Top of Data

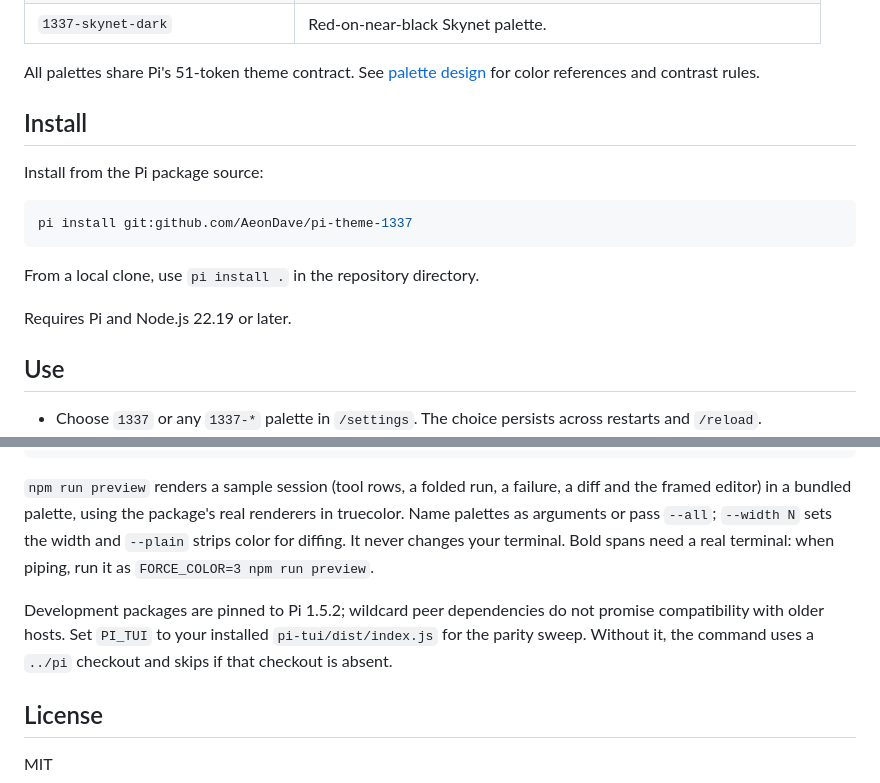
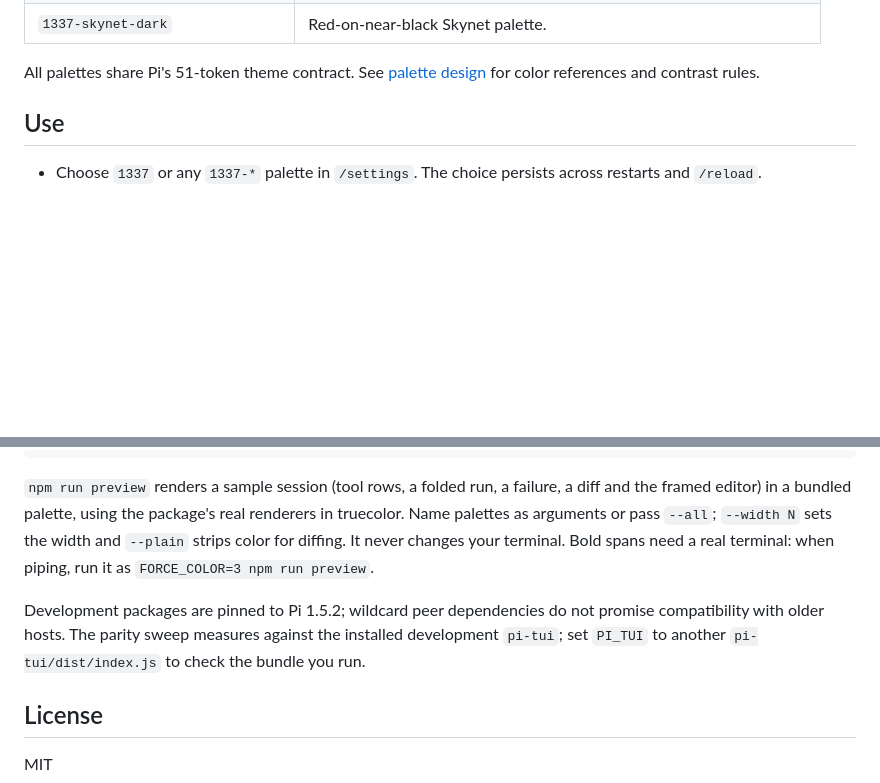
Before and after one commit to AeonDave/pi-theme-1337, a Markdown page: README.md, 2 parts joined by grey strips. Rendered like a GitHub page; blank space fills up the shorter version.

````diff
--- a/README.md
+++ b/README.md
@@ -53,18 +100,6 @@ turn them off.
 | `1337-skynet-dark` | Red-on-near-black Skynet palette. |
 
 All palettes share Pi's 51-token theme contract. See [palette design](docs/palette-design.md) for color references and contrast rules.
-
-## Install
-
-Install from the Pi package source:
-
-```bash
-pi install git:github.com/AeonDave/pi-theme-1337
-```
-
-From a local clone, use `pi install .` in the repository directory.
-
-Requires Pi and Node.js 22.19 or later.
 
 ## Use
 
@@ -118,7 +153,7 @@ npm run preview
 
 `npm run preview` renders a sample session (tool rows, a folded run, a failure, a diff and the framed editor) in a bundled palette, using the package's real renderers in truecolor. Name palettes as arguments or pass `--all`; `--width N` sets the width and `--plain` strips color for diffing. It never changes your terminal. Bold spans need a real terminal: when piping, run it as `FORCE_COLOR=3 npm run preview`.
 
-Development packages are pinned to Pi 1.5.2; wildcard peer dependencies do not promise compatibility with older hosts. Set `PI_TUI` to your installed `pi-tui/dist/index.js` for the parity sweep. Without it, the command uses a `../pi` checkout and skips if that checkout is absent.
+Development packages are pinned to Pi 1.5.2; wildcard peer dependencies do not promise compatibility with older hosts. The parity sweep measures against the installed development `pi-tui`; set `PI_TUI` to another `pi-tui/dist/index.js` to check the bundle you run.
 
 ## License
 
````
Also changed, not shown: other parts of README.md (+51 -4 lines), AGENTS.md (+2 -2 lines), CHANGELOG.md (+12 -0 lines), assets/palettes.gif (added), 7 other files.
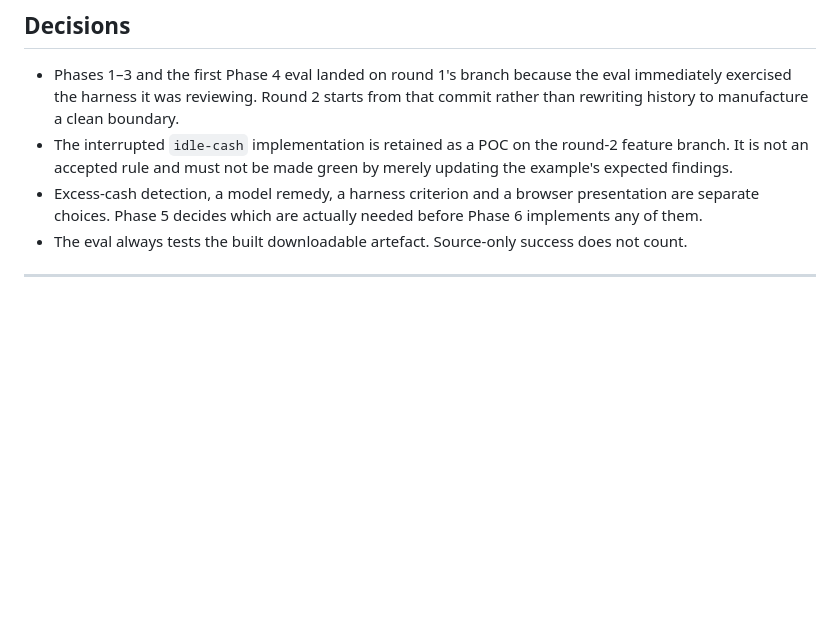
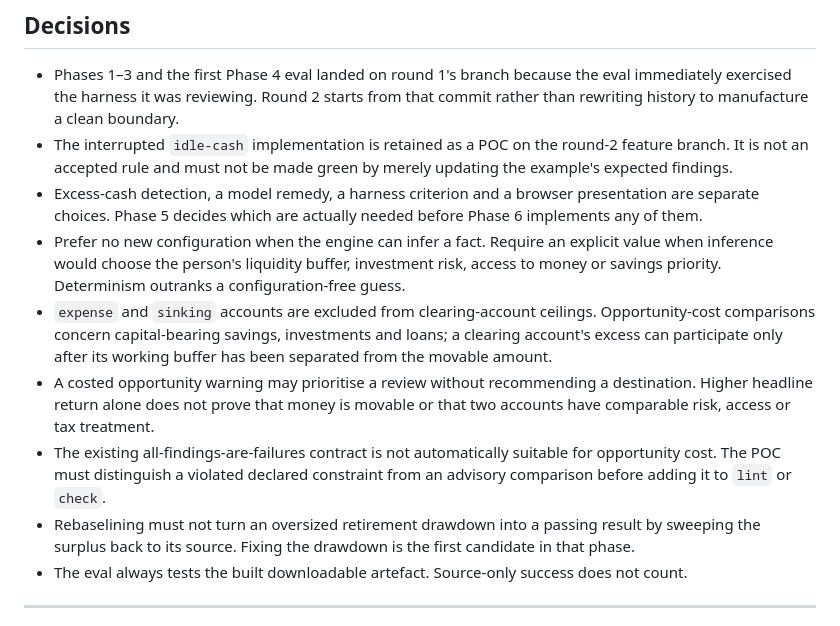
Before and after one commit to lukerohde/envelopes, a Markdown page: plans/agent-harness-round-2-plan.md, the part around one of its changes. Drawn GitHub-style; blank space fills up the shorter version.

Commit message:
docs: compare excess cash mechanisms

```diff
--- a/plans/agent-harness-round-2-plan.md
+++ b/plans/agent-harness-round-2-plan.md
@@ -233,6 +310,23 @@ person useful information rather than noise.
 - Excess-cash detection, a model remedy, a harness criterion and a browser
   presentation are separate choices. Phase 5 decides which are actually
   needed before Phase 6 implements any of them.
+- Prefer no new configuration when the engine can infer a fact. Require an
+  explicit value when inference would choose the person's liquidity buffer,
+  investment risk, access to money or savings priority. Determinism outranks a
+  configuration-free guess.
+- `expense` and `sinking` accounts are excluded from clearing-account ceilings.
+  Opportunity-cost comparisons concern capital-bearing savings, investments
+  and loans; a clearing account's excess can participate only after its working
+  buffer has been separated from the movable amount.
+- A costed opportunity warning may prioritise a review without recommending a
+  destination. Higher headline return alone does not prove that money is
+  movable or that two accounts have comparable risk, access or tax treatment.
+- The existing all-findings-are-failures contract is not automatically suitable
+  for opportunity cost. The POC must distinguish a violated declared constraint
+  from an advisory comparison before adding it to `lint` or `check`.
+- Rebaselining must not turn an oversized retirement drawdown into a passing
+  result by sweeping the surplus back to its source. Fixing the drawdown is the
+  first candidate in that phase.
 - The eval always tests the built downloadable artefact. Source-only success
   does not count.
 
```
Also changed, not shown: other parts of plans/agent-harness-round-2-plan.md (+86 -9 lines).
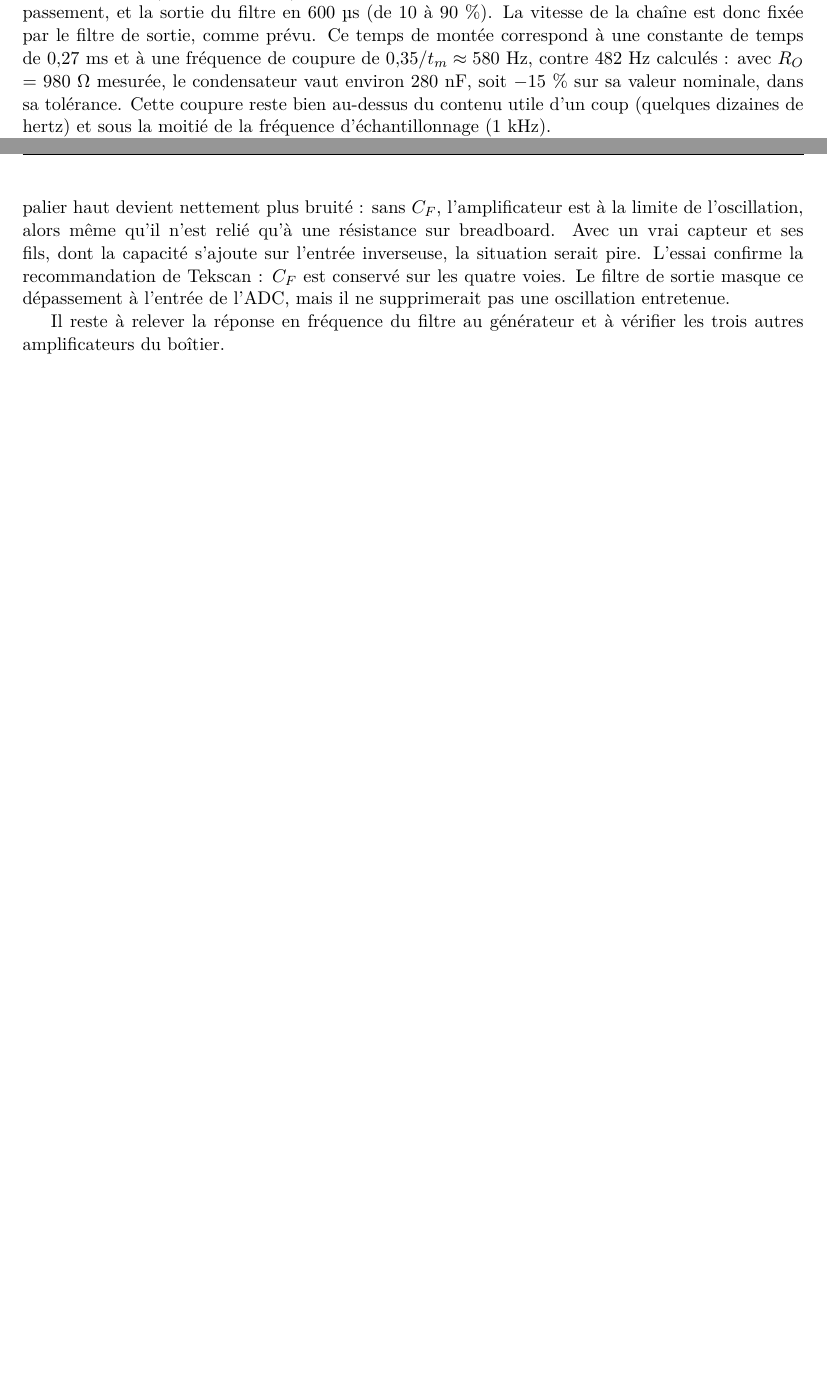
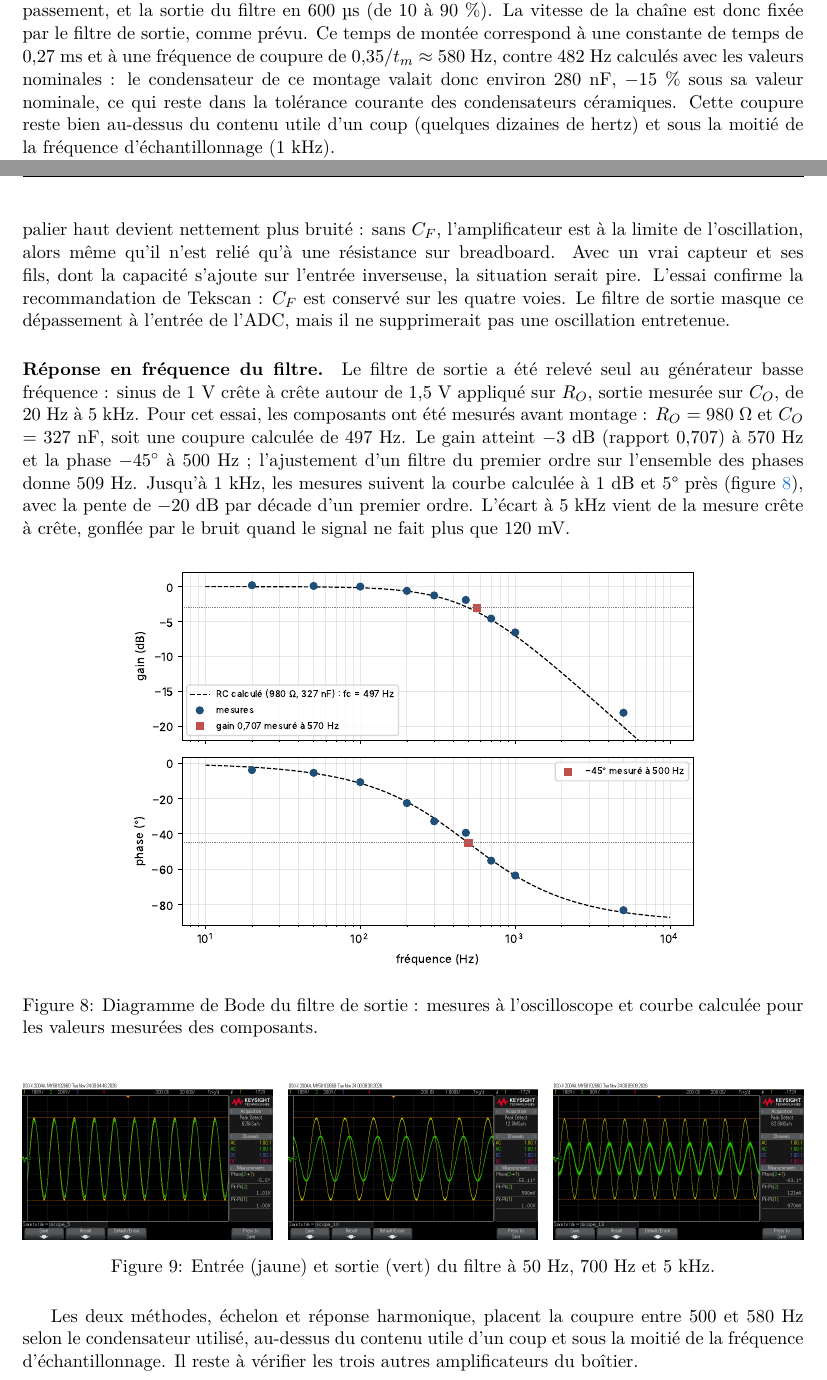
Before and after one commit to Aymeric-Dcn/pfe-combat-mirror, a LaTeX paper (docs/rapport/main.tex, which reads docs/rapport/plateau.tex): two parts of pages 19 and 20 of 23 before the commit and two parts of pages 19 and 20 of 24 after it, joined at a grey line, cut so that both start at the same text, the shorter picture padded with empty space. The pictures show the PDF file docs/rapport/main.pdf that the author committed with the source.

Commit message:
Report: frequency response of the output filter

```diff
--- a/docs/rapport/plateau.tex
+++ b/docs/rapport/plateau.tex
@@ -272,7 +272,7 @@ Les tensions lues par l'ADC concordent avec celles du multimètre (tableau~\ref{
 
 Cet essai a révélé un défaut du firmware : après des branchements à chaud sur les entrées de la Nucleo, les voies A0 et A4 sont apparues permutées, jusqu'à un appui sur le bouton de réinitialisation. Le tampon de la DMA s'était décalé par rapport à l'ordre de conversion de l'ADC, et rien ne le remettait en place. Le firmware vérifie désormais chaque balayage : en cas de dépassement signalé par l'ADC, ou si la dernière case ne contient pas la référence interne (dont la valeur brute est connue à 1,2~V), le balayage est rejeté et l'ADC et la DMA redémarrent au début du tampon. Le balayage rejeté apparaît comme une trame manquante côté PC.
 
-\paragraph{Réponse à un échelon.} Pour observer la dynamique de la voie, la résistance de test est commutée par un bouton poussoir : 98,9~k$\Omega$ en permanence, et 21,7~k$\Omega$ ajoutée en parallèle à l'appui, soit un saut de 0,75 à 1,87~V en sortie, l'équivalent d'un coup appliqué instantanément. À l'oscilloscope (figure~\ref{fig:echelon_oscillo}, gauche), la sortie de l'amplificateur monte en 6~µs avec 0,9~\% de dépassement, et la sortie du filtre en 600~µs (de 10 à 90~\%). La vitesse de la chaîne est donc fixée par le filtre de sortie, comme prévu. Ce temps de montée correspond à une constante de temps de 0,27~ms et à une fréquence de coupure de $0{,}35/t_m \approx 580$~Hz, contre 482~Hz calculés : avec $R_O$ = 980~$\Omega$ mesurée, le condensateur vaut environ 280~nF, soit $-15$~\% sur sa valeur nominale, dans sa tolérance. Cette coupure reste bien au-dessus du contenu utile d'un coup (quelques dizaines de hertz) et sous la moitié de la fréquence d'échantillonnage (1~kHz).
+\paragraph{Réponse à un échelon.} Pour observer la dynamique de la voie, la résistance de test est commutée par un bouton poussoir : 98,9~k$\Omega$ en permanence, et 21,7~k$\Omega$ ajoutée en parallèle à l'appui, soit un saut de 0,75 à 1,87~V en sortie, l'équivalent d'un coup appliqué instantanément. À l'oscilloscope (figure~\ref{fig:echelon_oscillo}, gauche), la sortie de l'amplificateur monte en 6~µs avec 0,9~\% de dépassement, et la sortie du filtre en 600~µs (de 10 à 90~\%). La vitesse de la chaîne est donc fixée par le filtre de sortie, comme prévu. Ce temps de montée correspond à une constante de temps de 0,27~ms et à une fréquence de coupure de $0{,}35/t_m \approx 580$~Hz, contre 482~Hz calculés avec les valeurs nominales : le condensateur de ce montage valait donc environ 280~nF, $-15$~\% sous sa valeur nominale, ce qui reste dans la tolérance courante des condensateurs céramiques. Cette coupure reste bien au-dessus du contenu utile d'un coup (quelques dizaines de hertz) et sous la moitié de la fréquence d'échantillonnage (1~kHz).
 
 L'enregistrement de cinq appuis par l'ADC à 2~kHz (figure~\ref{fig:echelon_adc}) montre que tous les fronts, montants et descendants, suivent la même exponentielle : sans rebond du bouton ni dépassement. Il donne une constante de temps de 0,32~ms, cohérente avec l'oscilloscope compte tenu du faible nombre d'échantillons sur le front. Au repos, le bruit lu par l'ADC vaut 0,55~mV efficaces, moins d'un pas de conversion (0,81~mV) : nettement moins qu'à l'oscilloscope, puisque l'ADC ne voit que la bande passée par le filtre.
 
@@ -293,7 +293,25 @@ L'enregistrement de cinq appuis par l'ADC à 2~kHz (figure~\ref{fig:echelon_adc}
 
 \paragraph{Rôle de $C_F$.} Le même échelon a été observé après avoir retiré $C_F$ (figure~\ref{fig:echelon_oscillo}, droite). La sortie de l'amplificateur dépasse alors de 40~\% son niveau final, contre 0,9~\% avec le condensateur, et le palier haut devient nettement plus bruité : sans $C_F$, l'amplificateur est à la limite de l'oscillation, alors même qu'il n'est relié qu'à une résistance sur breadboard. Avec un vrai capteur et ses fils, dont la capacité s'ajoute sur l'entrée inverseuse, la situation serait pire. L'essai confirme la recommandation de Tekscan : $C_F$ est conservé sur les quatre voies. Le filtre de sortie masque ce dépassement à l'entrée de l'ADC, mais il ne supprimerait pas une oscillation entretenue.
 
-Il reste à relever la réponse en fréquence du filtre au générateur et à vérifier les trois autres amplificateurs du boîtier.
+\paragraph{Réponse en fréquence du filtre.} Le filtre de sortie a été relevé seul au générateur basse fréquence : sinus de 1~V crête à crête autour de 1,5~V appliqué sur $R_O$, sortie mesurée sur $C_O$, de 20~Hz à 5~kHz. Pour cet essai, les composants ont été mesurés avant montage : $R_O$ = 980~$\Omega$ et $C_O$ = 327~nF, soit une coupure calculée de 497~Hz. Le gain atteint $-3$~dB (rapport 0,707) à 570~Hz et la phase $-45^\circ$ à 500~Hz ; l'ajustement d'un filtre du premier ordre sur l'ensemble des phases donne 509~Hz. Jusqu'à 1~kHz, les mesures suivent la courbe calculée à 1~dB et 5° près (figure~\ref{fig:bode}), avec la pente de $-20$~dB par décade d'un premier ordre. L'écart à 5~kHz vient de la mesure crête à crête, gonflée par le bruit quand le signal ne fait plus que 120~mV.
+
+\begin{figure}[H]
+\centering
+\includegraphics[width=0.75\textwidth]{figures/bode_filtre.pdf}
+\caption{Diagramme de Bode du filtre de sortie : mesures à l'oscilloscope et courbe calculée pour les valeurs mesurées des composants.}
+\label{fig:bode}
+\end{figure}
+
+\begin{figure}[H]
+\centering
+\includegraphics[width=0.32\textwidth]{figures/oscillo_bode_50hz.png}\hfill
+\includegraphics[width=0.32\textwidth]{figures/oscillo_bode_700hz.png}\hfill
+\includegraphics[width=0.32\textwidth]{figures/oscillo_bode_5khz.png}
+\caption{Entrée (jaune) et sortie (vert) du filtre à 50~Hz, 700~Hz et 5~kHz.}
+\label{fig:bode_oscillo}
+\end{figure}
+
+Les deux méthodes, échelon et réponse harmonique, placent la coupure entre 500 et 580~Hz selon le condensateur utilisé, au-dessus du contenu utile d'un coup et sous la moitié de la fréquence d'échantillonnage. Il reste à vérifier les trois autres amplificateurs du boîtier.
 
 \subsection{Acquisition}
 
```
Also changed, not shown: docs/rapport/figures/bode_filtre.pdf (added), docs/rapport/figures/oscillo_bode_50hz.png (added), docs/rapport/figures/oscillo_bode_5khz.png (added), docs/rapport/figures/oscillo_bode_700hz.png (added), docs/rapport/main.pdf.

Bottom of Data

When a line in the material above includes "theme", report that line by copying it.

Before and after one commit to AeonDave/pi-theme-1337, a Markdown page: README.md, 2 parts joined by grey strips. Rendered like a GitHub page; blank space fills up the shorter version.
 All palettes share Pi's 51-token theme contract. See [palette design](docs/palette-design.md) for color references and contrast rules.
-pi install git:github.com/AeonDave/pi-theme-1337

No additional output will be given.